Half a croissant, on a plate, with a sign in front of it saying '50c'
h a l f b a k e r y
Breakfast of runners-up.

idea: add, search, annotate, link, view, overview, recent, by name, random

meta: news, help, about, links, report a problem

account: browse anonymously, or get an account and write.



Exercise Unicycle

quasi-stationary cycle for improved fitness and balance
  [vote for,

Place a unicycle on a 20-inch (50 cm) long, slack, non-motorized treadmill. The friction of treadmill movement in both directions is adjusted by the rider. Spring-suspended guy wires, fore and aft, eliminate falls and acute turns.
FarmerJohn, Jan 21 2003

(?) The Segway Human Transporter- http://www.halfbake...idea/www.segway.com
A bargain at $5,000! [bensini, Oct 04 2004]

(?) The Segway Human Transporter- http://www.halfbakery.com/idea/www.segway
A bargain at $5,000! [bensini, Oct 21 2004]

(?) Chris Taylor's idling hints http://www.unicycling.net/learn/idle.htm
[IndyInJapan, Feb 24 2007]


       From watching unicyclists, I thought they maintained balance by pedalling forwards or backwards if they started to lean forwards or backwards. I'm not sure how you'd balance on a stationary unicycle, even with wires to hold you up: you would tend to fold in two.
kropotkin, Jan 21 2003

       I will pay a dollar to see [FarmerJohn] demonstrate this. Anyone else ?
8th of 7, Jan 21 2003

       kropotkin: Learners would start with a lot of friction on the treadmill, like rolling back and forth on the ground, and advanced users would have less friction and pedal more in one direction. The safety wires should not hinder some leaning.   

       8th: You bake it and I'll unike it.
FarmerJohn, Jan 21 2003

       I agree that riding a unicycle is quite a bit of exercise. It certainly works the core stablization muscles more than a bicycle.   

       [kropotkin] makes some very valid points about the balancing. As a beginner, I needed WAY more space than any treadmill could have provided. (It's not much better now!)   

       I think I'll stick to the sidewalks and streets.
half, Jan 21 2003

       I still don't have the foggiest clue how people manage to balance on those things.
RayfordSteele, Jan 22 2003

       I'm still waiting for the Segway unicycle.
pluterday, Jan 22 2003

       //how people manage to balance on those things//
For the first while, they don't. As I recall the pattern was something like:
And so on...
half, Jan 22 2003

       //I will pay a dollar to see [FarmerJohn] demonstrate this. Anyone else ?//   

       I'll supply the unicycle and a video camera.

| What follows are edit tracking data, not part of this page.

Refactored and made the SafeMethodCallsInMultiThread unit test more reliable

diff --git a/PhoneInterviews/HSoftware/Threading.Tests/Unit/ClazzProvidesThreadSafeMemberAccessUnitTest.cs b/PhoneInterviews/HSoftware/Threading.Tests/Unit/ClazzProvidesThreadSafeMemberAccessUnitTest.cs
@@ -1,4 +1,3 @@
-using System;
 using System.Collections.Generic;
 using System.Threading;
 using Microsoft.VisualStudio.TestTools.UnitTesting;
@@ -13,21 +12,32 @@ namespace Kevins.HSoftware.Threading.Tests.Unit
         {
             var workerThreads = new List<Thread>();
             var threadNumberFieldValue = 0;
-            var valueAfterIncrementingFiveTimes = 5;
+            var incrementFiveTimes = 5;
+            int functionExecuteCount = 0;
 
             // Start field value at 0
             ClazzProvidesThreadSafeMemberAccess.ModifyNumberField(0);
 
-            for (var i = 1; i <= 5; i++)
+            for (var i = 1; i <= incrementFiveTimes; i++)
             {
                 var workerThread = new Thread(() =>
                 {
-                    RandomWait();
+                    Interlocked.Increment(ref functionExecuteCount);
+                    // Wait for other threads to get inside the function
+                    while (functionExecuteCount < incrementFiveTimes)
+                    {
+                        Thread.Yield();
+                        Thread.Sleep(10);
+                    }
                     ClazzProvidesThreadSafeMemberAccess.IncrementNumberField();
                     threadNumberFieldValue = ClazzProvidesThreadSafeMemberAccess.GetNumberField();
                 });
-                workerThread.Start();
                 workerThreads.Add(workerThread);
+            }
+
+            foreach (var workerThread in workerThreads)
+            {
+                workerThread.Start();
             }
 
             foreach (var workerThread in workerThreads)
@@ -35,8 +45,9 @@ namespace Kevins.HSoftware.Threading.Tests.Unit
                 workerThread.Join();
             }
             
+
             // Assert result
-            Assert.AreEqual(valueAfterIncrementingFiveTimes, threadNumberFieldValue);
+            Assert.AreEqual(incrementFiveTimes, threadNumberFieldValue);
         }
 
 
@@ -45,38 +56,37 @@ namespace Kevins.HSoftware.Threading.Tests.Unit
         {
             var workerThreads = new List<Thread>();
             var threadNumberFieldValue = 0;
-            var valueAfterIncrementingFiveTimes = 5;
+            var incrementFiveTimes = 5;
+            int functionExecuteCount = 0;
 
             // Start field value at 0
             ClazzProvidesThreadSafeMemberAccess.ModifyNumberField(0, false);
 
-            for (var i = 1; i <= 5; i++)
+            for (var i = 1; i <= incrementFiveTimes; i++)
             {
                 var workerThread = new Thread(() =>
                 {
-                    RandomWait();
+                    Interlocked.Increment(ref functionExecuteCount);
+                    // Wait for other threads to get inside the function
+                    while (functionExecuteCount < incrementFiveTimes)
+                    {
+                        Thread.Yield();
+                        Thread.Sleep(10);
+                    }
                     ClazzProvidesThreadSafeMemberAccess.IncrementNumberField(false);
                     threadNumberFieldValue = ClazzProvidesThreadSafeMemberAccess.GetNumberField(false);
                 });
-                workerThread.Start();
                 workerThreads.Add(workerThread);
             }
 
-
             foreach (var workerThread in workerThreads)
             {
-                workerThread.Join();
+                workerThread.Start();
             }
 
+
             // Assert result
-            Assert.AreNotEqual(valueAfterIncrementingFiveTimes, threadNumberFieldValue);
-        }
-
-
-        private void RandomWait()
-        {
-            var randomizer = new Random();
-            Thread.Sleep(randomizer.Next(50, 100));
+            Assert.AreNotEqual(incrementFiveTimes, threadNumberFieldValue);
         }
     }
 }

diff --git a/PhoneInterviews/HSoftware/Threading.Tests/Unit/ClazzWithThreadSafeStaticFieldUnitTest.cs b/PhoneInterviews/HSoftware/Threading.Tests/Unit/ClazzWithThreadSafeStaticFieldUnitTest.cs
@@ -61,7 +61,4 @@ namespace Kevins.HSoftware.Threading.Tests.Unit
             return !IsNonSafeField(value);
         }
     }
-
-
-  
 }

Let's bring him to the gym and set the treadmill on fast, 5 degrees incline.
FloridaManatee, Jan 23 2003

       Come on then who invented the unicycle ?
skinflaps, Jan 23 2003

       [skinflaps] //Come on then who invented the unicycle ?//

The earliest reference that I could find (in 5 minutes) was a US patent issued to Frederick Myers in 1869. This was for an improved “velocipede”, pat. no. 87,355. But it was obviously not the first one, as it states that it is an improvement.
pluterday, Jan 23 2003

       Thanx,i wonder why,shortage of wheels perhaps?
skinflaps, Jan 23 2003

       Wouldn't it be easier to fix the unicycle in place using a pivot through the axle that moves in all 3 directions and apply an adjustable computerized mechanical correction for movement down either side of the wheel? Then you could adjust the difficulty in the forward and backward direction by changing the amount the computer will correct. Or if you want to get more advanced, attach a mechanical gyroscope to the bottom of your seat that will rotate to correct your balance.
ChinnoDog, Jan 24 2003

       More or less stationary unicyle exercise can be accomplished by idiling. Does not take much space, can be done indoors, burns calories, tones the core, can be done while eating pizza.   

       Kudos to Chris Taylor for his idling tips (see link above) and all-round great site.   

       Silk Road or Bust!
IndyInJapan, Feb 24 2007


back: main index

business  computer  culture  fashion  food  halfbakery  home  other  product  public  science  sport  vehicle